One slight change from previous Bioshock games that makes Infinite feel a little more like a regular first-person shoot is the way this time round the flow of the game is a bit more broken up. Bioshock 2 certainly had an element of this, but this was more to do with the repetition in each ‘level’ (defeating the Big Daddies, saving the Little Sisters, protecting them during their ADAM grabs, then encountering the Big Sister) than level design itself. In Infinite, it’s quite clear which sections are story/exploration based and which are the action sequences, with large arena-style ‘halls’, carefully positioned tears and, in some cases, sky-lines to ride around the space. I was a little disappointed with how this all made it feel more obviously ‘gamey’, making it clear you’re entering battle mode (much like seeing a blockbuster at IMAX and the screen to suddenly fill when something big was about to happen), followed by a brief orchestral sting signifying the coast was clear – whereas in Bioshock you felt like there could be a splicer round every corner (though Infinite is less concerned with the horror vein that coursed through Rapture). Columbia didn’t feel quite as joined-up a world as Rapture or believable in its often symmetrical structure, akin to a TimeSplitters map-maker creation, though obviously a highly detailed one (the first DLC, Clash in the Clouds, seems to play directly to this).
That is not to say these set-pieces weren’t thrilling – far from it, especially with the sky-lines to leap on and off and glide round, avoiding and dishing out gunfire like a mother-funster. The Bioshock games are great at thrusting the player into a conflict they have no knowledge of, sticking you in the heart of a situation and setting you barely understand. Likewise, TimeSplitters 2 saw you inhabit different characters Quantum Leap style, and the Vox Populi attack in Infinite reminded me of the first level of Future Perfect, where Cortez crash lands into a warzone, and fights his way back to his home base. Though as mentioned before, the horror is dialled back, a spectral encounter in Infinite also brought back memories of Future Perfect’s haunted house stage.

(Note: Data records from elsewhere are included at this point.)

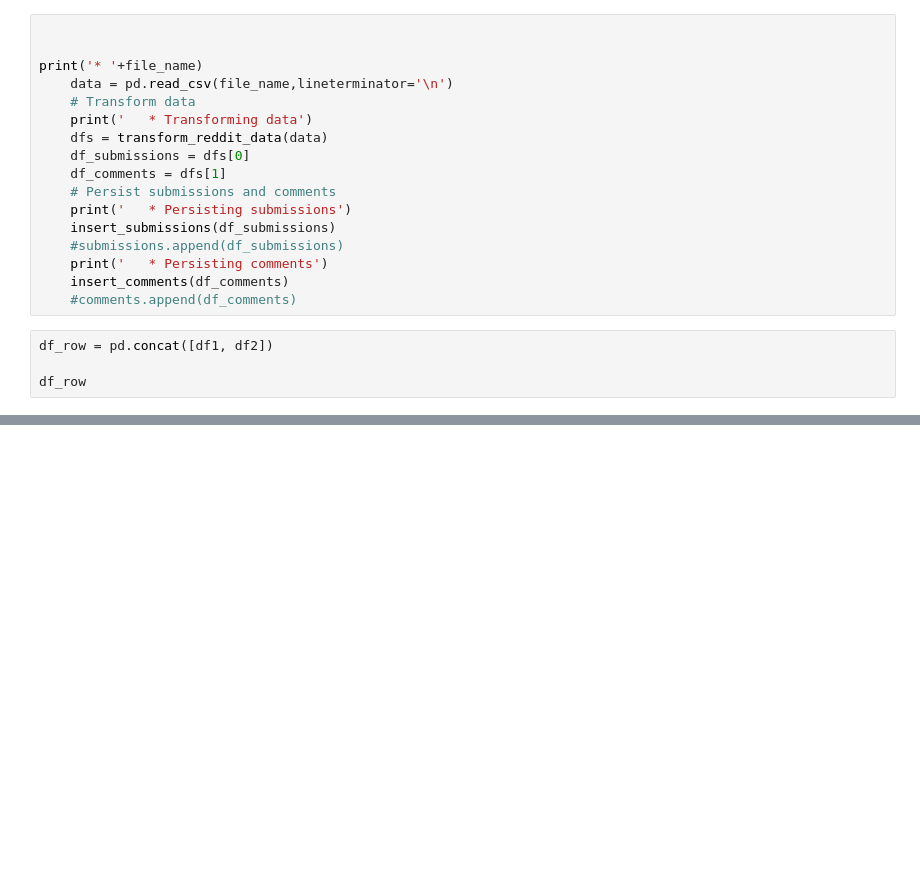
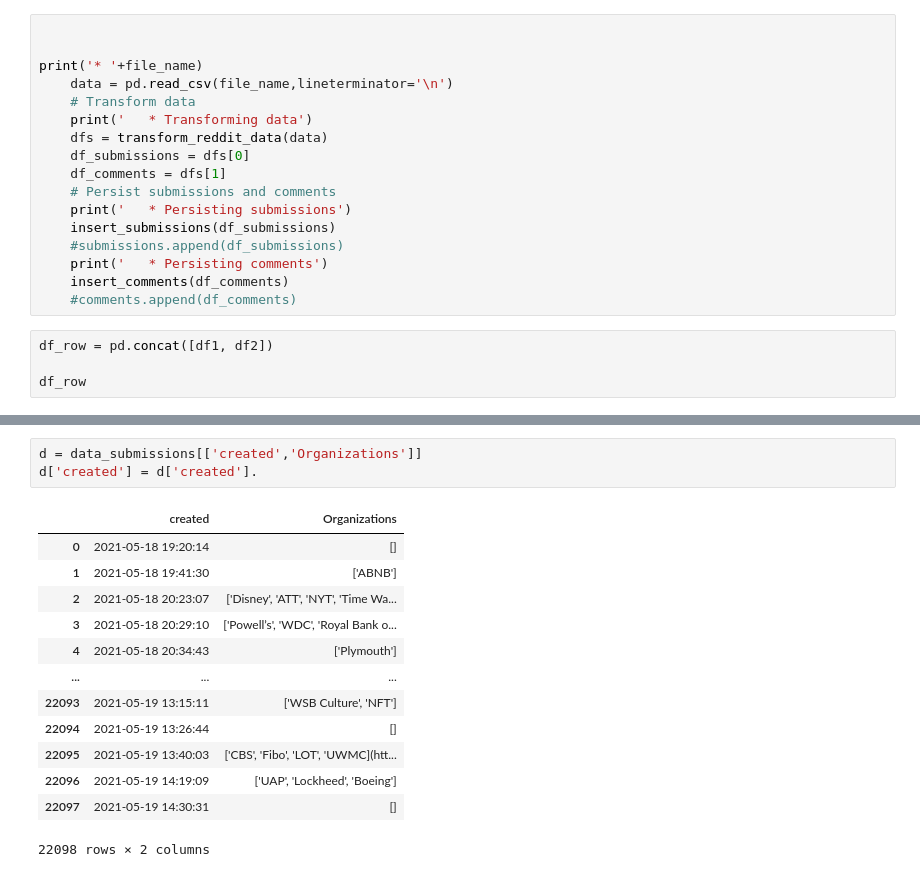
Before and after one commit to PBASOFT/Data-Science-Project, a Jupyter notebook: Data_Processing/Process.ipynb, the cells around one changed output, grey strips where cells are left out. Saved outputs shown, nothing was run; the diff lists cells and outputs as text; blank space fills up the shorter version.

```diff
--- a/Data_Processing/Process.ipynb
+++ b/Data_Processing/Process.ipynb
@@ -218,0 +228,17 @@ df_row
+# %%
+d = data_submissions[['created','Organizations']]
+d['created'] = d['created'].
+# %% [output]
+|  | created | Organizations |
+| 0 | 2021-05-18 19:20:14 | [] |
+| 1 | 2021-05-18 19:41:30 | ['ABNB'] |
+| 2 | 2021-05-18 20:23:07 | ['Disney', 'ATT', 'NYT', 'Time Wa... |
+| 3 | 2021-05-18 20:29:10 | ['Powell’s', 'WDC', 'Royal Bank o... |
+| 4 | 2021-05-18 20:34:43 | ['Plymouth'] |
+| ... | ... | ... |
+| 22093 | 2021-05-19 13:15:11 | ['WSB Culture', 'NFT'] |
+| 22094 | 2021-05-19 13:26:44 | [] |
+| 22095 | 2021-05-19 13:40:03 | ['CBS', 'Fibo', 'LOT', 'UWMC](htt... |
+| 22096 | 2021-05-19 14:19:09 | ['UAP', 'Lockheed', 'Boeing'] |
+| 22097 | 2021-05-19 14:30:31 | [] |
+22098 rows × 2 columns
```
Also changed, not shown: parts of 1 cell of this notebook, 2 other files.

And then there’s the Elizabeth factor – a regular companion from the world you find yourself in who acts as guide, MacGuffin, and combat partner all rolled into one. Though Infinite itself does not have a co-op mode as the TimeSplitters games did, Future Perfect brought back characters from previous instalments to team up with the time-travelling Cortez, as well as to help further the plot and provide context. While not as integral to the story as Elizabeth is to Infinite’s, they were fun to have around, rather than being a burden or an exercise in poor A.I. programming.

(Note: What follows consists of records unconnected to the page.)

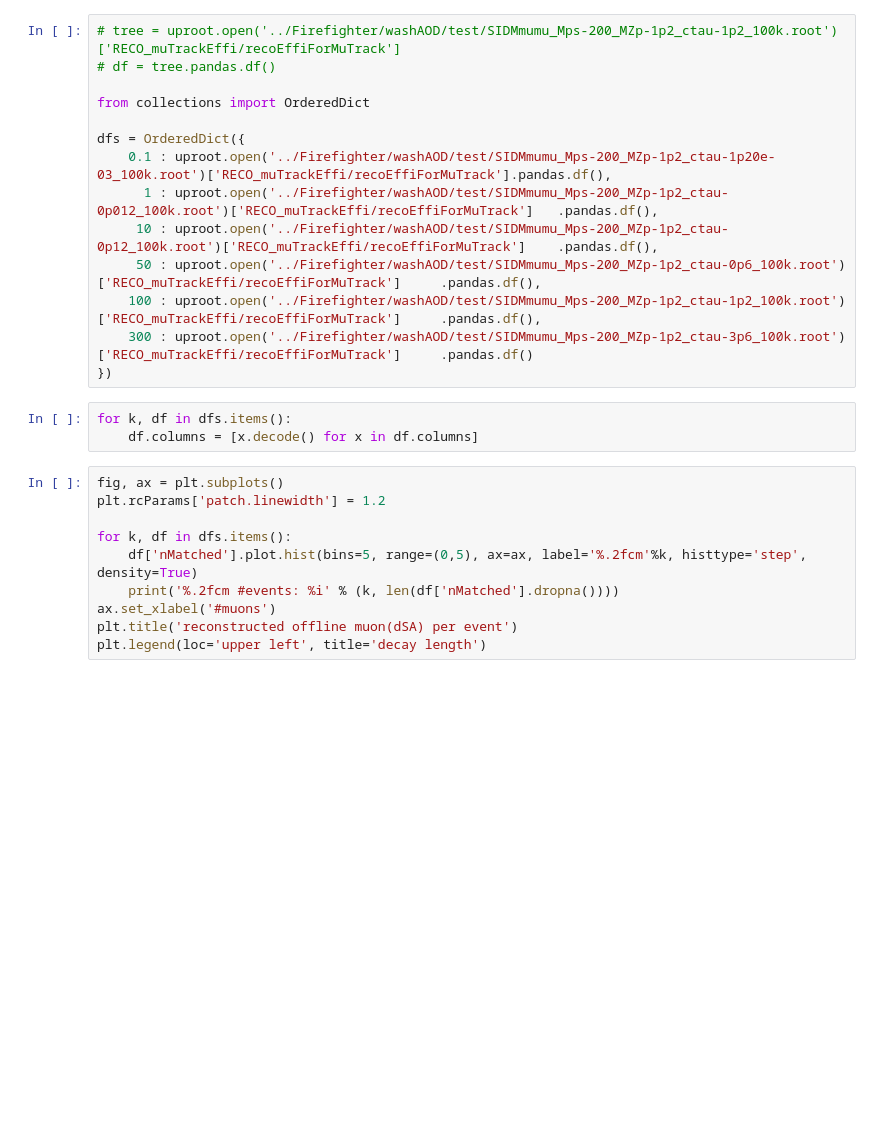
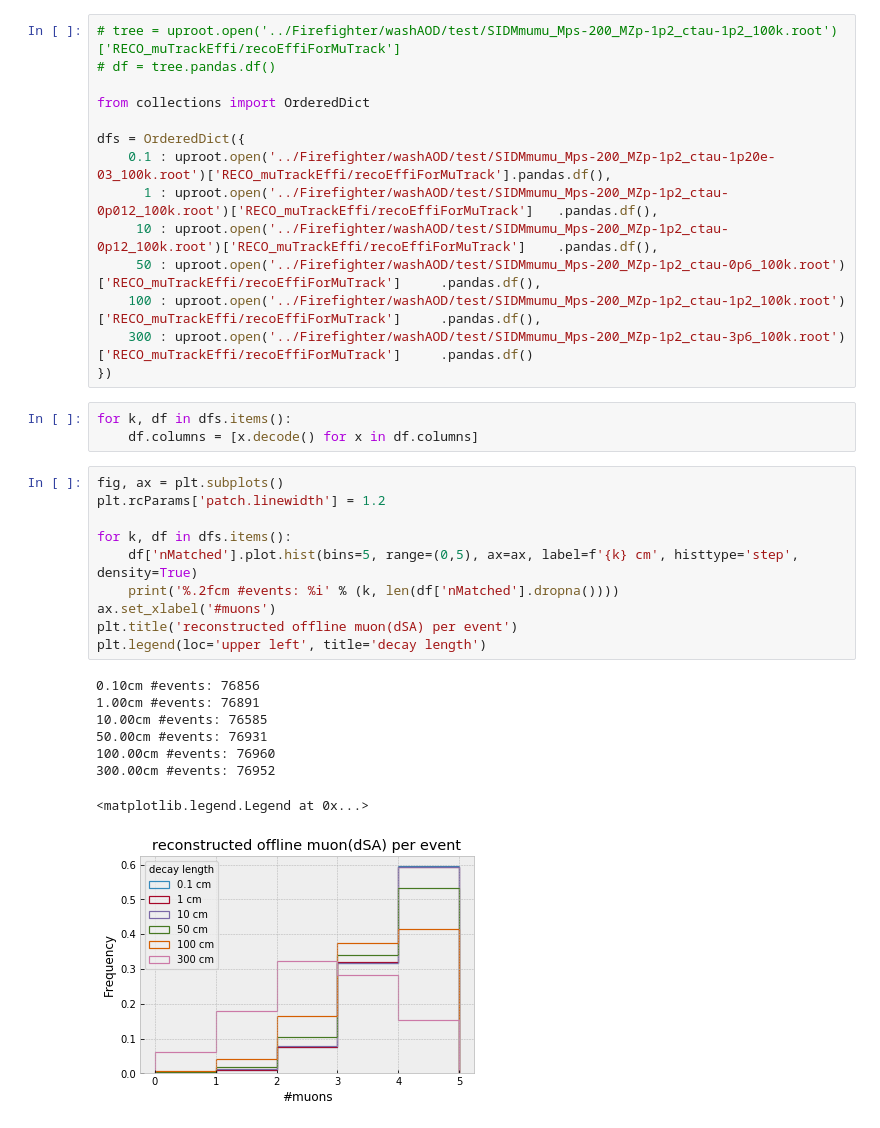
Before and after one commit to afrankenthal/iDM-analysis-plotting, a Jupyter notebook: recoMuEfficiency.ipynb, the cells around one changed output. Saved outputs shown, nothing was run; the diff lists cells and outputs as text; blank space fills up the shorter version.

```diff
--- a/recoMuEfficiency.ipynb
+++ b/recoMuEfficiency.ipynb
@@ -25,13 +27,22 @@ for k, df in dfs.items():
 # %%
 fig, ax = plt.subplots()
 plt.rcParams['patch.linewidth'] = 1.2
 
 for k, df in dfs.items():
-    df['nMatched'].plot.hist(bins=5, range=(0,5), ax=ax, label='%.2fcm'%k, histtype='step', density=True)
+    df['nMatched'].plot.hist(bins=5, range=(0,5), ax=ax, label=f'{k} cm', histtype='step', density=True)
     print('%.2fcm #events: %i' % (k, len(df['nMatched'].dropna())))
 ax.set_xlabel('#muons')
 plt.title('reconstructed offline muon(dSA) per event')
 plt.legend(loc='upper left', title='decay length')
+# %% [output]
+0.10cm #events: 76856
+1.00cm #events: 76891
+10.00cm #events: 76585
+50.00cm #events: 76931
+100.00cm #events: 76960
+300.00cm #events: 76952
+<matplotlib.legend.Legend at 0x...>
+[figure, added]
 # %%
 fig, ax = plt.subplots(1,3, figsize=(15,4))
 
```
Also changed, not shown: parts of 8 cells of this notebook, 2 other files.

Bioshock Infinite remains a hugely involving, exciting and unique game, so these comparisons are not a criticism or a suggestion they are anything beyond mere coincidence or established videogame tropes (nor would I imagine they would occur to any right-thinking individual). Rather, the reminders of TimeSplitters that playing Bioshock Infinite evoked were happy ones, rekindling my desire for a further instalment with the same charm, fun and playability as last time round way back in 2005. Both series have proved there is room for first-person shooters that are not obsessed with gritty realism, even going so far as skewering the gruff machismo that renders the mega-franchises somewhat unappealing. Fingers crossed that it isn’t yet quite time for the likes of them to split.